The LCROSS spacecraft and a companion rocket stage made twin impacts in the Cabeus crater Oct. 9 that created a plume of material from the bottom of a crater that has not seen sunlight in billions of years. The plume traveled at a high angle beyond the rim of Cabeus and into sunlight, while an additional curtain of debris was ejected more laterally.”
“NASA will begin transmitting commands to its Mars exploration rover, Spirit, on Monday as part of an escape plan to free the venerable robot from its Martian sand trap.
Spirit has been lodged at a site scientists call ‘Troy’ since April 23. Researchers expect the extraction process to be long and the outcome uncertain based on tests here on Earth this spring that simulated conditions at the Martian site.”
“The Mini Research Module-2, known as “Poisk,” which means “explore” in Russian, will deliver 1,800 pounds of cargo to the station. Poisk is scheduled to automatically dock to the station’s Zvezda Service Module at 9:44 a.m.“The 8-ton module is scheduled to launch at 8:22 a.m. Nov. 10 from the Baikonur Cosmodrome in Kazakhstan. The combination docking port and airlock will ride atop a Soyuz booster rocket. The Soyuz launch will not be broadcast on NASA TV.“The module will be used as an additional docking port for Russian vehicles, as an airlock for Russian-based spacewalks and as a platform for external science experiments. Its first use will be as a docking port during the relocation of a Soyuz crew vehicle in January.”

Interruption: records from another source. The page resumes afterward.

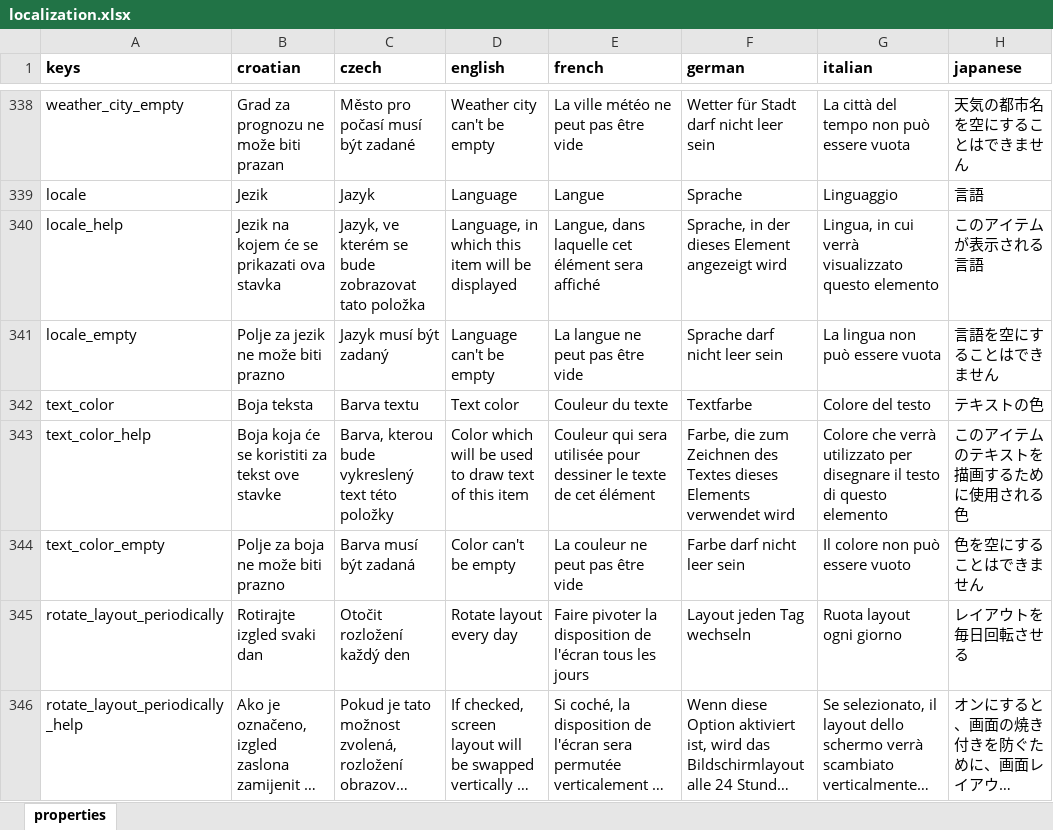
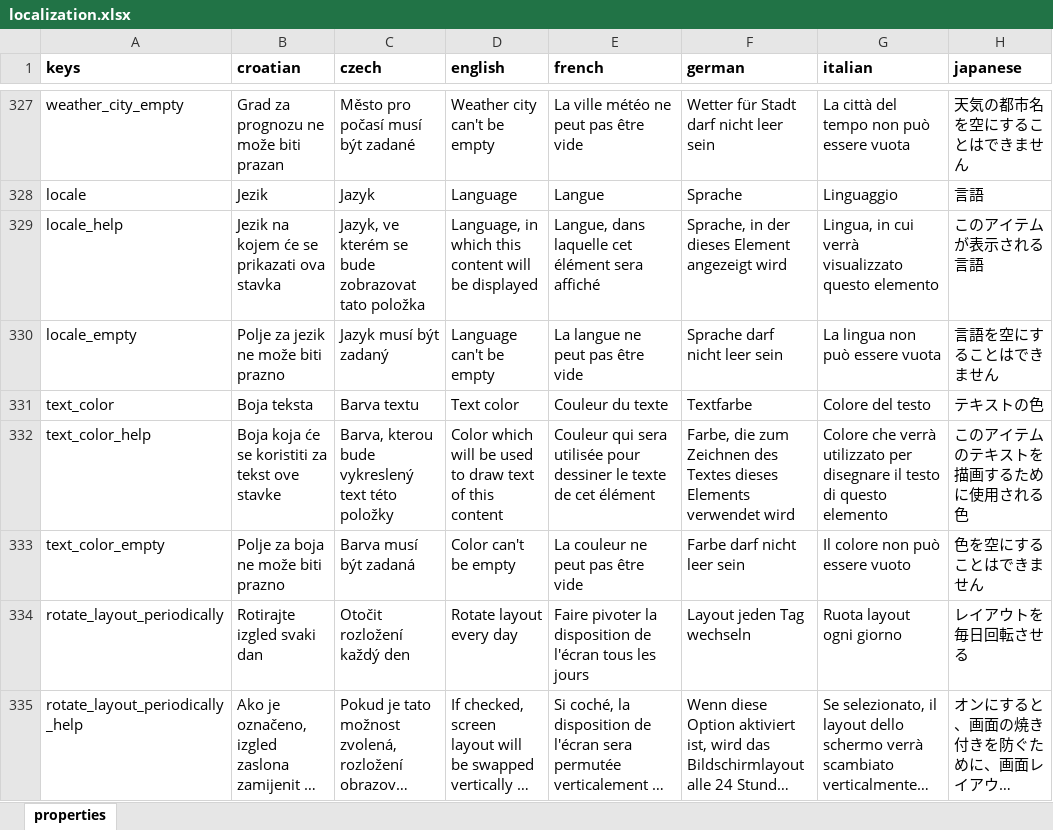
Before and after one commit to milan-fabian/slideshow-localization, an Excel workbook: backend/localization.xlsx, sheet properties, drawn as a sheet; only a part is shown, gaps mark what is left out; long unchanged cells end in …; values as stored, in another font and other column widths than the file's, no borders; addresses are those after the commit; the diff covers the shown part only; the diff names each change by its address in the sheet, - before the commit and + after, or states it on an @@ line.

```diff
--- a/backend/localization.xlsx (sheet properties)
+++ b/backend/localization.xlsx (sheet properties)
-D329 (english): …which this item will be…
+D329 (english): …which this content will be…
-D332 (english): …of this item
+D332 (english): …of this content
```
Also changed, not shown: 76 added rows, 36 removed rows and 232 edited cells elsewhere in this sheet, 13 other files.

“WASHINGTON, Oct. 11 /PRNewswire-USNewswire/ — International Space Station Expedition 20 Commander Gennady Padalka and Flight Engineer Michael Barratt landed their Soyuz TMA-14 spacecraft on the steppes of Kazakhstan Sunday, wrapping up a six-month stay. Joining them was spaceflight participant Guy Laliberte, who spent 11 days in space.
“MOFFETT FIELD, Calif., Sept. 11 /PRNewswire-USNewswire/ — NASA has selected a final destination for its Lunar Crater Observation and Sensing Satellite, or LCROSS, after a journey of nearly 5.6 million miles that included several orbits around Earth and the moon. The mission team announced Wednesday that Cabeus A will be the target crater for the LCROSS dual impacts scheduled for 7:30 a.m. EDT on Oct. 9, 2009. The crater was selected after an extensive review as the optimal location for LCROSS’ evaluation of whether water ice exists at the lunar south pole.
“LCROSS will search for water ice by sending its spent upper-stage Centaur rocket to impact the permanently shadowed polar crater. The satellite will fly into the plume of dust left by the impact and measure the properties before also colliding with the lunar surface. The LCROSS team selected Cabeus A based on a set of conditions that include proper debris plume illumination for visibility from Earth, a high concentration of hydrogen, and mature crater features such as a flat floor, gentle slopes and the absence of large boulders.”